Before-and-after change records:

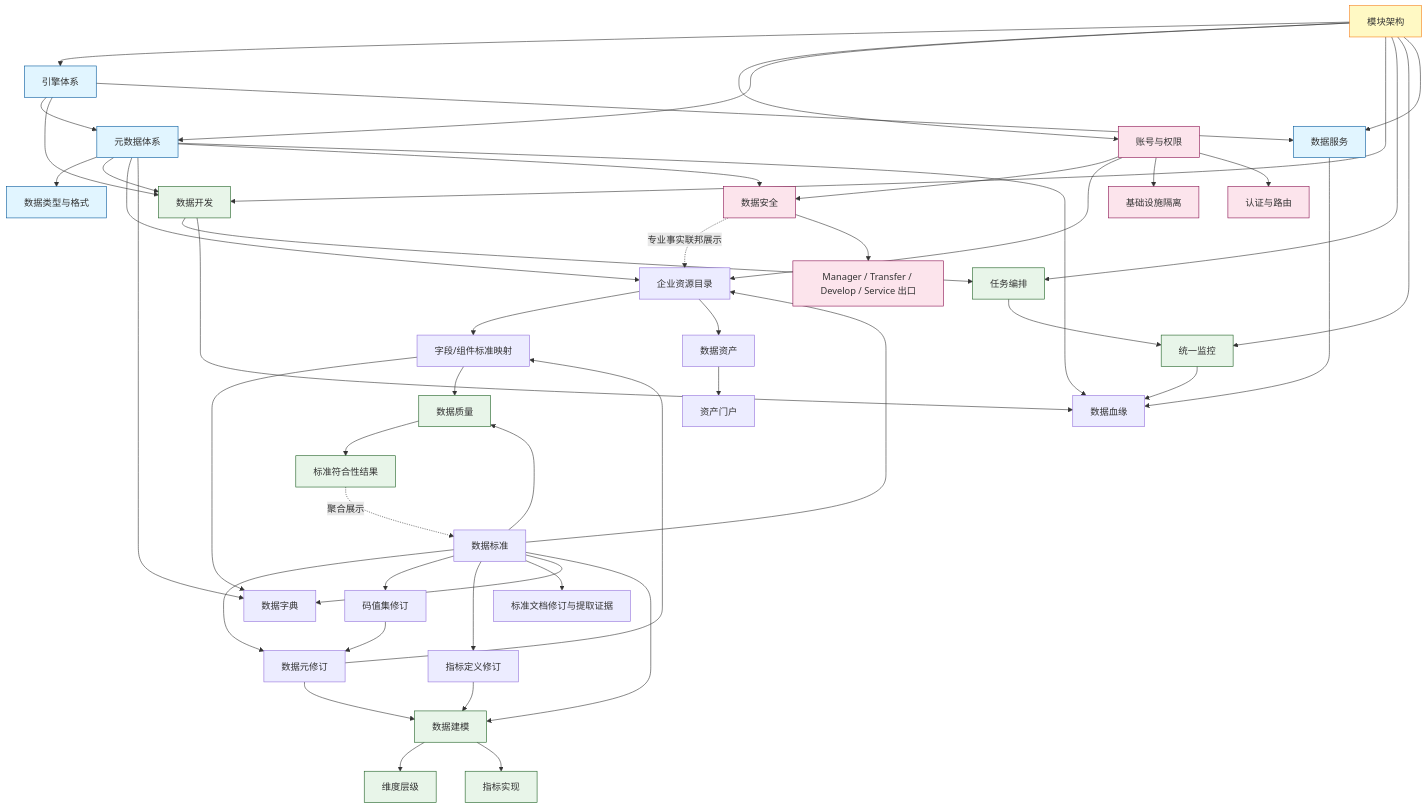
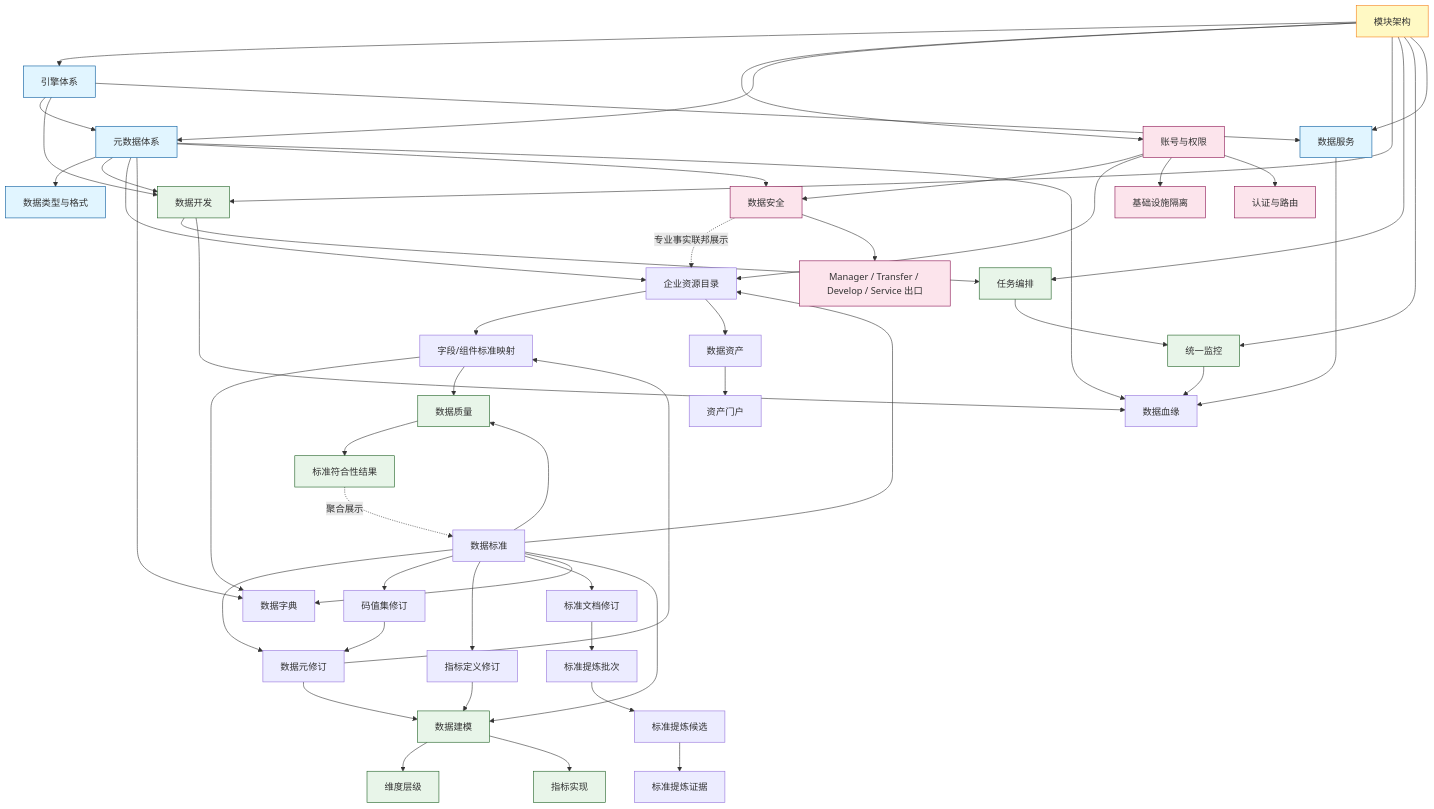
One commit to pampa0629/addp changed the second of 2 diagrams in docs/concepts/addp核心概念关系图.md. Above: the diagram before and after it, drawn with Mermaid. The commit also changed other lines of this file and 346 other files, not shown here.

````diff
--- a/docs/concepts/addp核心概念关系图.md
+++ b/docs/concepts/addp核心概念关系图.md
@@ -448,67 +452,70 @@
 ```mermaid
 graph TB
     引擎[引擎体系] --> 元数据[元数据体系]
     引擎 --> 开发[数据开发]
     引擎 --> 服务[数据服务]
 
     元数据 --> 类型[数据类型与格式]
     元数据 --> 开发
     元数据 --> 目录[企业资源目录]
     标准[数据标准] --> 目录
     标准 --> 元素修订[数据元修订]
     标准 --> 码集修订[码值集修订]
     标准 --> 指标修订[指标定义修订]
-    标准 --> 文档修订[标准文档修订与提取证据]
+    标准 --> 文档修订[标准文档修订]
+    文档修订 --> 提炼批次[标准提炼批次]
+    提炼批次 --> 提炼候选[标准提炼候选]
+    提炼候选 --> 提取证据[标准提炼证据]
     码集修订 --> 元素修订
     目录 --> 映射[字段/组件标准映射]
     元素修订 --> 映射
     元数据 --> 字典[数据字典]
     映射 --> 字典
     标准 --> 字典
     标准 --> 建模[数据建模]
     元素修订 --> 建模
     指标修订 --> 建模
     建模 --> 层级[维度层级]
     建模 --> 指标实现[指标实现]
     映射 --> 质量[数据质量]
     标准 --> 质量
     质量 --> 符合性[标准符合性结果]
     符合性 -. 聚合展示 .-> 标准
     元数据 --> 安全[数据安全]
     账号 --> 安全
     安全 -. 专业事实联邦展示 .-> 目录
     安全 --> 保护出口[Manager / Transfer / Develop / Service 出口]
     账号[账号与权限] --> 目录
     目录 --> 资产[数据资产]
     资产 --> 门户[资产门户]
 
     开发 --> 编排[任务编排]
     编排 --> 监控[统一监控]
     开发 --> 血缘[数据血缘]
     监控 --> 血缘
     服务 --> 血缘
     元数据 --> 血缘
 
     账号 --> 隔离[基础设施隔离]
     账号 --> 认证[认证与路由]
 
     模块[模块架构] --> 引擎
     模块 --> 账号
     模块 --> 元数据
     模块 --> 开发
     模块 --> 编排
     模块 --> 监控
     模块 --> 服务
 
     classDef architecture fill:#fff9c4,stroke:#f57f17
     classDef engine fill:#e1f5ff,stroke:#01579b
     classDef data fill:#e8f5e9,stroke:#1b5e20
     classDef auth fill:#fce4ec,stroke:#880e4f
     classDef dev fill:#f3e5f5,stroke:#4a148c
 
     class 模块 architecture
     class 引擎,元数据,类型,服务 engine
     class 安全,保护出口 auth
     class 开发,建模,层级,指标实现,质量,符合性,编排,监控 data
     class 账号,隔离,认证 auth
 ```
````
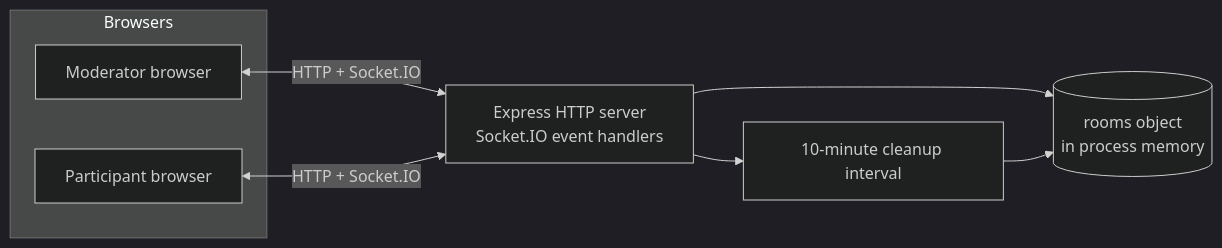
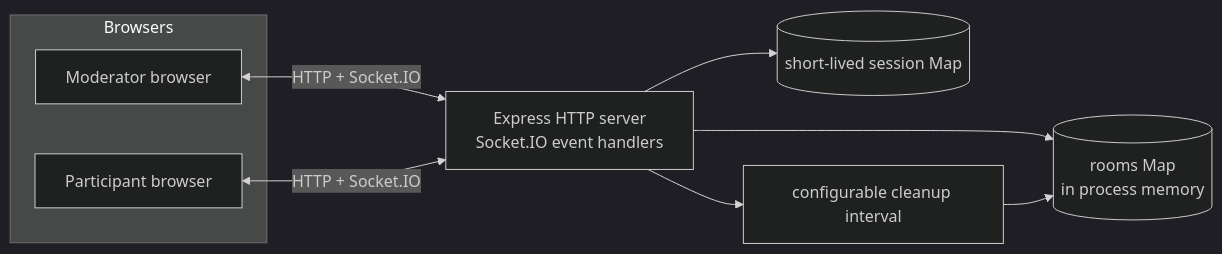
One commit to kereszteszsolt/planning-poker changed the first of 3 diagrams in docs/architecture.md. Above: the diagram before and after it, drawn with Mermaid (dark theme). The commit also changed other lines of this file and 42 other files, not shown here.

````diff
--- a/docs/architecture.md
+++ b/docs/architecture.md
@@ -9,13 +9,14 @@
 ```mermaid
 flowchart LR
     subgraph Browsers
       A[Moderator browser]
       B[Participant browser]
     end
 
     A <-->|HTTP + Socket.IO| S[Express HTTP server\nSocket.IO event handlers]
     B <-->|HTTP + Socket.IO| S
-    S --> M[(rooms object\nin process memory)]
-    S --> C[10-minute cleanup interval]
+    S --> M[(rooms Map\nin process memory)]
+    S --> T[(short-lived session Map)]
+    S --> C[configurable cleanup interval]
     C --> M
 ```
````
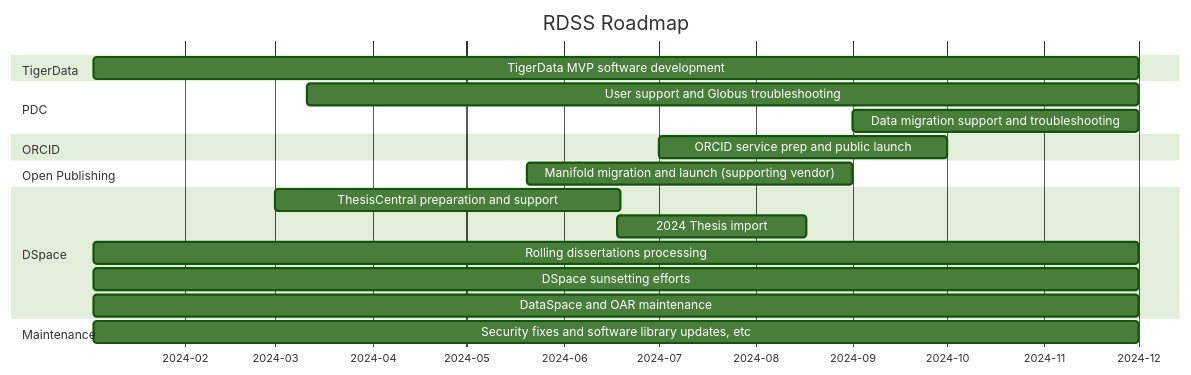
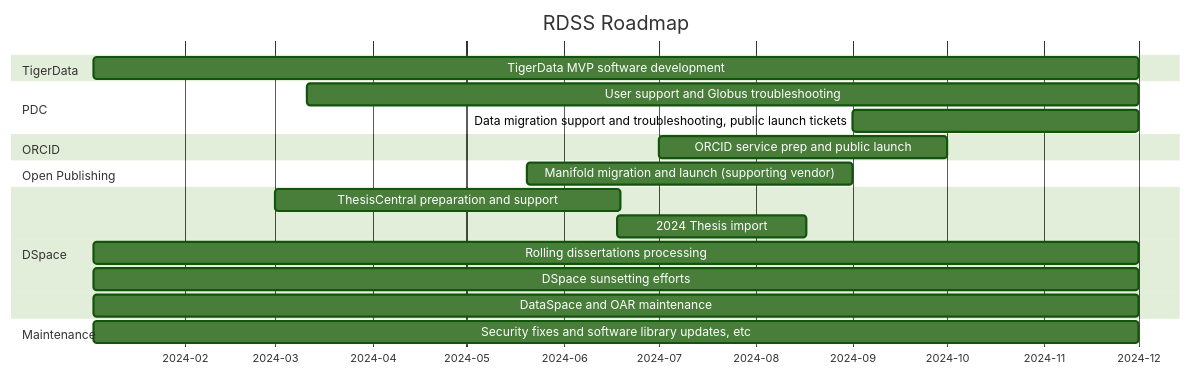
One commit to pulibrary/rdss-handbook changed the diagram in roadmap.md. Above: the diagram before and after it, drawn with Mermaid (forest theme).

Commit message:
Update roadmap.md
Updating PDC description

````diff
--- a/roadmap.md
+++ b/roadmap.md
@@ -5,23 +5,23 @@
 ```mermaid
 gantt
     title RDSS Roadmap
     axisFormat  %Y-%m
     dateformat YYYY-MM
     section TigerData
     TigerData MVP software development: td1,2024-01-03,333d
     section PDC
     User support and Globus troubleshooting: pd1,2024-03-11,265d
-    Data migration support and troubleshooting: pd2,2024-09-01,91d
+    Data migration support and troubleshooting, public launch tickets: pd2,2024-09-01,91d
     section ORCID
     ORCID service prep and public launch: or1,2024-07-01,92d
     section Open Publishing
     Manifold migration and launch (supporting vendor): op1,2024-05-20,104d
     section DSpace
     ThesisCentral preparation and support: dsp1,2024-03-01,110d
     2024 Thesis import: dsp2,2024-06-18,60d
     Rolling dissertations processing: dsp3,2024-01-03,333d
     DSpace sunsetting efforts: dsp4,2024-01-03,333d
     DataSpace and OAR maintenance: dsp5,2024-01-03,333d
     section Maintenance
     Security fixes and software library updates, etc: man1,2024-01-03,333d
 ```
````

▶ PROBLEM: For every line above with the word "classDef" in it, make a copy.

▶ PROBLEM SOLUTION:
     classDef architecture fill:#fff9c4,stroke:#f57f17
     classDef engine fill:#e1f5ff,stroke:#01579b
     classDef data fill:#e8f5e9,stroke:#1b5e20
     classDef auth fill:#fce4ec,stroke:#880e4f
     classDef dev fill:#f3e5f5,stroke:#4a148c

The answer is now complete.